Transformation Name `New formula` `Single row formula` `MAX(Score)` `'maxScore'`

To apply statistical functions to your data, you can use the `VAR` and `STDEV` functions, which can be used as the basis for other statistical calculations.

Transformation Name `New formula` `Single row formula` `VAR(Score)` `var_Score`

Transformation Name `New formula` `Single row formula` `STDEV(Score)` `stdev_Score`

For each score, you can now calculate the variation of each one from the average, using the following:

Transformation Name `New formula` `Single row formula` `((Score - avg_Score) / stdev_Score)` `'stDevs'`

Now, you want to apply grades based on a formula:

AstDevs > 1
BstDevs > 0.5
C-1 <= stDevs <= 0.5
DstDevs < -1
FstDevs < -2

You can build the following transformation using the `IF` function to calculate grades.

Transformation Name `New formula` `Single row formula` `IF((stDevs > 1),'A',IF((stDevs < -2),'F',IF((stDevs < -1),'D',IF((stDevs > 0.5),'B','C'))))`

To clean up the content, you might want to apply some formatting to the score columns. The following reformats the `stdev_Score` and `stDevs` columns to display two decimal places:

Transformation Name `Edit column with formula` `stdev_Score` `NUMFORMAT(stdev_Score, '##.00')`

Transformation Name `Edit column with formula` `stDevs` `NUMFORMAT(stDevs, '##.00')`

Transformation Name `New formula` `Single row formula` `MODE(Score)` `'modeScore'`

Results:

Anna8485826899

87.00000000000001

9.330.21C
Ben718582689987.000000000000019.33-1.18D
Caleb768582689987.000000000000019.33-0.64C
Danielle878582689987.000000000000019.330.54B
Evan858582689987.000000000000019.330.32C
Faith928582689987.000000000000019.331.07A
Gabe858582689987.000000000000019.330.32C
Hannah998582689987.000000000000019.331.82A
Ian738582689987.000000000000019.33-0.96C
Jane688582689987.000000000000019.33-1.50D

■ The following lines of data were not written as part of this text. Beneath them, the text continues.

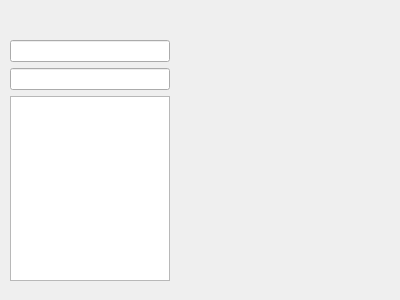
Old version of the form Thesaurus/Windows/write_words_window.ui in the repository Euclidis/Thesaurus.
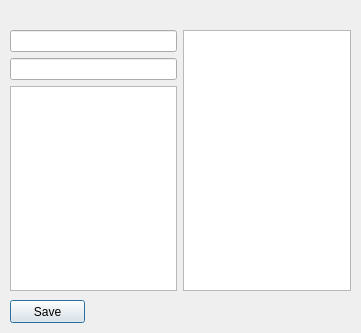
New version of the form.

Diff of the .ui file:
```diff
--- a/Thesaurus/Windows/write_words_window.ui
+++ b/Thesaurus/Windows/write_words_window.ui
@@ -6,8 +6,8 @@
    <rect>
     <x>0</x>
     <y>0</y>
-    <width>400</width>
-    <height>300</height>
+    <width>361</width>
+    <height>333</height>
    </rect>
   </property>
   <property name="windowTitle">
@@ -17,11 +17,13 @@
    <property name="geometry">
     <rect>
      <x>10</x>
-     <y>40</y>
-     <width>160</width>
-     <height>241</height>
+     <y>30</y>
+     <width>341</width>
+     <height>261</height>
     </rect>
    </property>
+   <layout class="QHBoxLayout" name="horizontalLayout">
+    <item>
    <layout class="QVBoxLayout" name="verticalLayout_2">
     <item>
      <layout class="QVBoxLayout" name="verticalLayout">
@@ -37,6 +39,24 @@
      <widget class="QTextEdit" name="textEdit"/>
     </item>
    </layout>
+    </item>
+    <item>
+     <widget class="QTextEdit" name="textEdit_2"/>
+    </item>
+   </layout>
+  </widget>
+  <widget class="QPushButton" name="pushButton">
+   <property name="geometry">
+    <rect>
+     <x>10</x>
+     <y>300</y>
+     <width>75</width>
+     <height>23</height>
+    </rect>
+   </property>
+   <property name="text">
+    <string>Save</string>
+   </property>
   </widget>
  </widget>
  <resources/>
```
Left out of the diff: 2 changed lines with no effect on the pictures. Lines whose indentation alone changed are shown as unchanged.
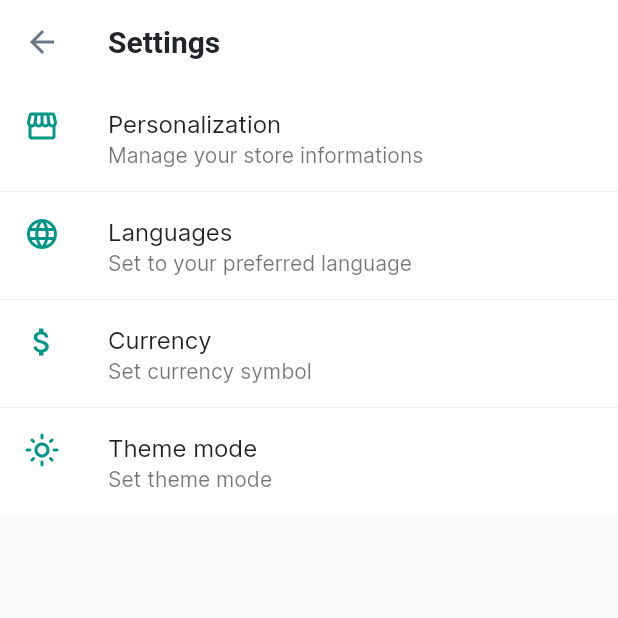
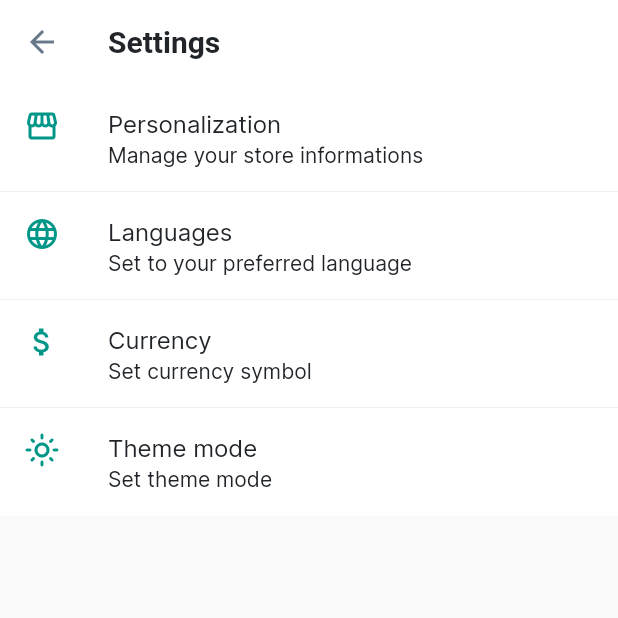
Before and after one commit to mirhasalh/flutter_receipt_app, a Flutter app: the SettingsPage screen opened by its route, on a phone screen of 412 x 824 dp, the top half of it. Run offline on Flutter 3.47's test engine with Material 2 defaults, Android fonts, the phone set to English and light mode, and no system bars; our stand-ins replace flutter_hooks, flutter_speed_dial, flutter_svg, hooks_riverpod, isar, shared_preferences; accounts and stored records are empty; generated files the repository leaves out were written again.

Commit message:
Update dark mode

```diff
--- a/lib/src/page/currency_settings_page.dart
+++ b/lib/src/page/currency_settings_page.dart
@@ -15,7 +15,6 @@ class CurrencySettingsPage extends StatefulWidget {
 
 class _CurrencySettingsPageState extends State<CurrencySettingsPage> {
   late Currency _currency;
-  late final _tileColor = Colors.white;
   final _controlAffinity = ListTileControlAffinity.trailing;
 
   @override
@@ -42,7 +41,6 @@ class _CurrencySettingsPageState extends State<CurrencySettingsPage> {
               _onChangeCurrency(_currency);
             },
             controlAffinity: _controlAffinity,
-            tileColor: _tileColor,
             title: Text(_getTitle(currency)),
           );
         },
--- a/lib/src/page/language_settings_page.dart
+++ b/lib/src/page/language_settings_page.dart
@@ -16,7 +16,6 @@ class LanguageSettingsPage extends ConsumerStatefulWidget {
 
 class LanguageSettingsState extends ConsumerState<LanguageSettingsPage> {
   late Locales _lang;
-  final _tileColor = Colors.white;
   final _controlAffinity = ListTileControlAffinity.trailing;
 
   @override
@@ -43,7 +42,6 @@ class LanguageSettingsState extends ConsumerState<LanguageSettingsPage> {
               _onChangeLang(_lang);
             },
             controlAffinity: _controlAffinity,
-            tileColor: _tileColor,
           );
         },
         separatorBuilder: (context, index) => const Divider(height: 0.0),
--- a/lib/src/page/settings_page.dart
+++ b/lib/src/page/settings_page.dart
@@ -14,8 +14,6 @@ class SettingsPage extends StatefulWidget {
 }
 
 class _SettingsPageState extends State<SettingsPage> {
-  final _tileColor = Colors.white;
-
   @override
   Widget build(BuildContext context) {
     return Scaffold(
@@ -28,7 +26,6 @@ class _SettingsPageState extends State<SettingsPage> {
           return ListTile(
             onTap: () => _onTapSettings(settings),
             title: Text(_getTitle(settings)),
-            tileColor: _tileColor,
             leading: _getIcon(settings),
             subtitle: Text(_getSubtitle(settings)),
           );
--- a/lib/src/page/theme_settings_page.dart
+++ b/lib/src/page/theme_settings_page.dart
@@ -17,7 +17,6 @@ class ThemeSettingsPage extends StatelessWidget {
           return ListTile(
             title: Text(
                 '${theme.name[0].toUpperCase()}${theme.name.substring(1)}'),
-            tileColor: Colors.white,
           );
         },
         separatorBuilder: (context, index) => const Divider(height: 0.0),
--- a/lib/src/theme/dark_theme.dart
+++ b/lib/src/theme/dark_theme.dart
@@ -1,3 +1,28 @@
-import 'package:flutter_receipt_app/src/common.dart';
+import 'package:flutter/material.dart';
+import 'package:flutter/services.dart';
+import 'package:flutter_receipt_app/src/palette.dart';
 
-final kDarkTheme = ThemeData.dark();
+final kDarkTheme = ThemeData.dark(useMaterial3: false).copyWith(
+  appBarTheme: const AppBarTheme(
+    systemOverlayStyle: SystemUiOverlayStyle(
+      statusBarIconBrightness: Brightness.light,
+      statusBarColor: Colors.transparent,
+    ),
+    backgroundColor: Palette.gunmetal,
+    iconTheme: IconThemeData(color: Colors.white),
+    titleTextStyle: TextStyle(
+      color: Colors.white,
+      fontSize: 20.0,
+      fontWeight: FontWeight.bold,
+    ),
+    elevation: 0.0,
+  ),
+  listTileTheme: const ListTileThemeData(
+    textColor: Colors.white,
+    tileColor: Palette.raisinBlack,
+  ),
+  pageTransitionsTheme: const PageTransitionsTheme(builders: {
+    TargetPlatform.android: CupertinoPageTransitionsBuilder(),
+    TargetPlatform.iOS: CupertinoPageTransitionsBuilder(),
+  }),
+);
--- a/lib/src/theme/theme.dart
+++ b/lib/src/theme/theme.dart
@@ -45,4 +45,8 @@ ThemeData kTheme = ThemeData(
     hintStyle: TextStyle(fontFamily: Fonts.courierPrime),
     labelStyle: TextStyle(fontFamily: Fonts.inter),
   ),
+  listTileTheme: const ListTileThemeData(
+    textColor: Palette.eerieBlack,
+    tileColor: Colors.white,
+  ),
 );
```
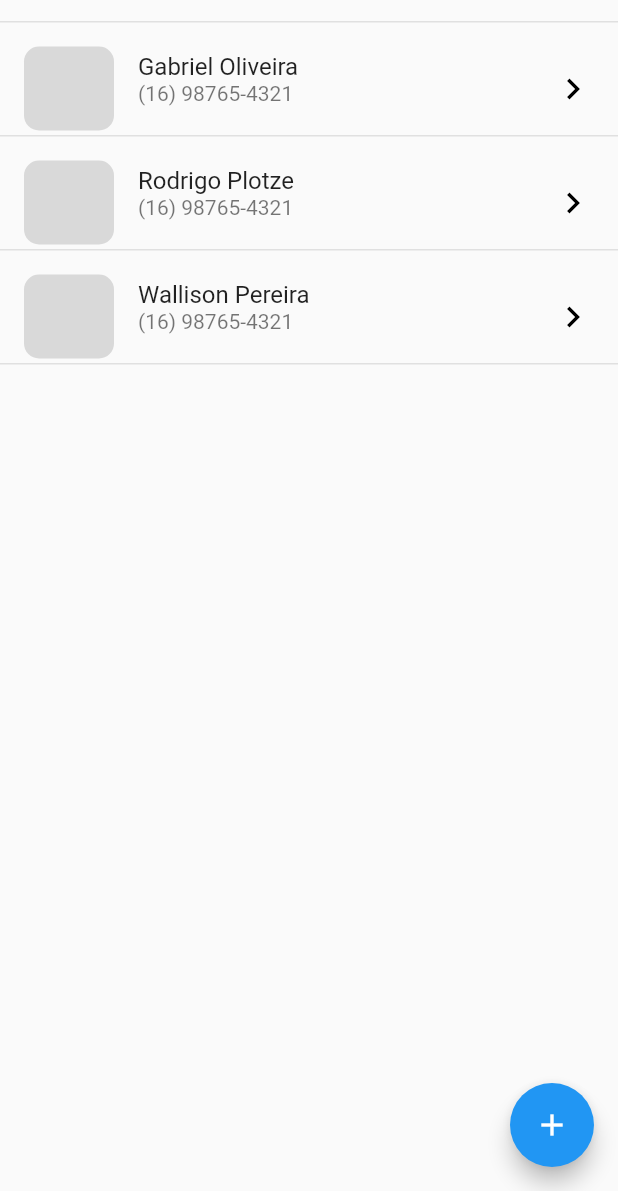
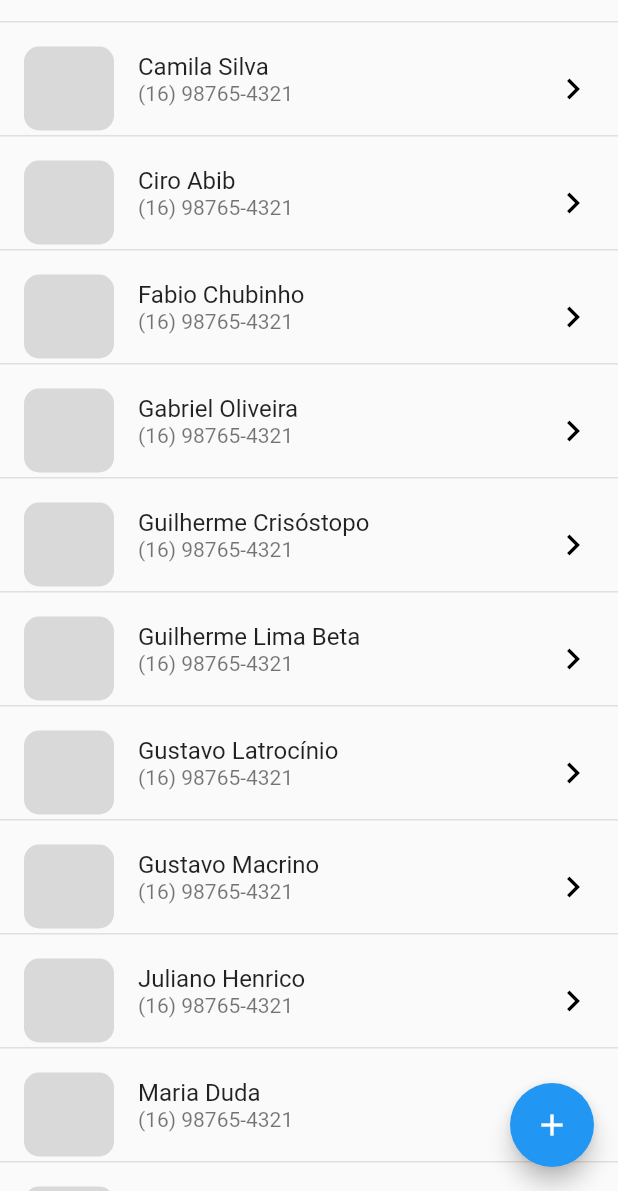
Before and after one commit to WallisonRP/ppdm-fatecrp, a Flutter app: the TelaAlunos screen opened directly, on a phone screen of 412 x 824 dp, the part 45-1236 px from its top. Run offline on Flutter 3.47's test engine with Material 2 defaults, Android fonts, the light colour scheme and no system bars.

Commit message:
created tela_perfil

```diff
--- a/ppdm_fatecrp/lib/main.dart
+++ b/ppdm_fatecrp/lib/main.dart
@@ -2,11 +2,12 @@ import 'package:flutter/material.dart';
 import 'package:ppdm_fatecrp/view/tela_cadastro.dart';
 import 'package:ppdm_fatecrp/view/tela_de_login.dart';
 import 'package:ppdm_fatecrp/view/menu_tela_inicial.dart';
+import 'package:ppdm_fatecrp/view/tela_perfil.dart';
 import 'package:ppdm_fatecrp/view/turma.dart';
 
 void main() {
   runApp(MaterialApp(
-    home: Turma(),
+    home: TelaPerfil(),
     debugShowCheckedModeBanner: false,
   ));
 }
--- a/ppdm_fatecrp/lib/view/menu_view/tela_alunos.dart
+++ b/ppdm_fatecrp/lib/view/menu_view/tela_alunos.dart
@@ -10,7 +10,21 @@ class TelaAlunos extends StatefulWidget {
 }
 
 class _TelaAlunosState extends State<TelaAlunos> {
-  List lista = ['Gabriel Oliveira', 'Rodrigo Plotze', 'Wallison Pereira'];
+  List lista = [
+    'Camila Silva',
+    'Ciro Abib',
+    'Fabio Chubinho',
+    'Gabriel Oliveira',
+    'Guilherme Crisóstopo',
+    'Guilherme Lima Beta',
+    'Gustavo Latrocínio',
+    'Gustavo Macrino',
+    'Juliano Henrico',
+    'Maria Duda',
+    'Pedro Brilhadori',
+    'Raul Benado',
+    'Wallison Pereira'
+  ];
   @override
   Widget build(BuildContext context) {
     return Scaffold(
@@ -33,7 +47,7 @@ class _TelaAlunosState extends State<TelaAlunos> {
           ),
           Expanded(
             child: ListView.builder(
-              itemCount: 3,
+              itemCount: lista.length,
               itemBuilder: (context, index) {
                 return Container(
                   child: ListTile(
--- a/ppdm_fatecrp/pubspec.yaml
+++ b/ppdm_fatecrp/pubspec.yaml
@@ -65,6 +65,7 @@ flutter:
   #   - images/a_dot_ham.jpeg
   assets:
     - lib/assets/images/home_image.png
+    - lib/assets/images/profile.png
 
   # An image asset can refer to one or more resolution-specific "variants", see
   # https://flutter.dev/assets-and-images/#resolution-aware
```
Also changed, not shown: ppdm_fatecrp/lib/model/caixa_de_texto_redonda.dart (added, +17 -0 lines), ppdm_fatecrp/lib/view/tela_perfil.dart (added, +81 -0 lines), ppdm_fatecrp/lib/assets/images/profile.png (added).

[{ "type": "thumb-down", "id": "hardToUnderstand", "label":"Hard to understand" },{ "type": "thumb-down", "id": "incorrectInformationOrSampleCode", "label":"Incorrect information or sample code" },{ "type": "thumb-down", "id": "missingTheInformationSamplesINeed", "label":"Missing the information/samples I need" },{ "type": "thumb-down", "id": "otherDown", "label":"Other" }]
[{ "type": "thumb-up", "id": "easyToUnderstand", "label":"Easy to understand" },{ "type": "thumb-up", "id": "solvedMyProblem", "label":"Solved my problem" },{ "type": "thumb-up", "id": "otherUp", "label":"Other" }]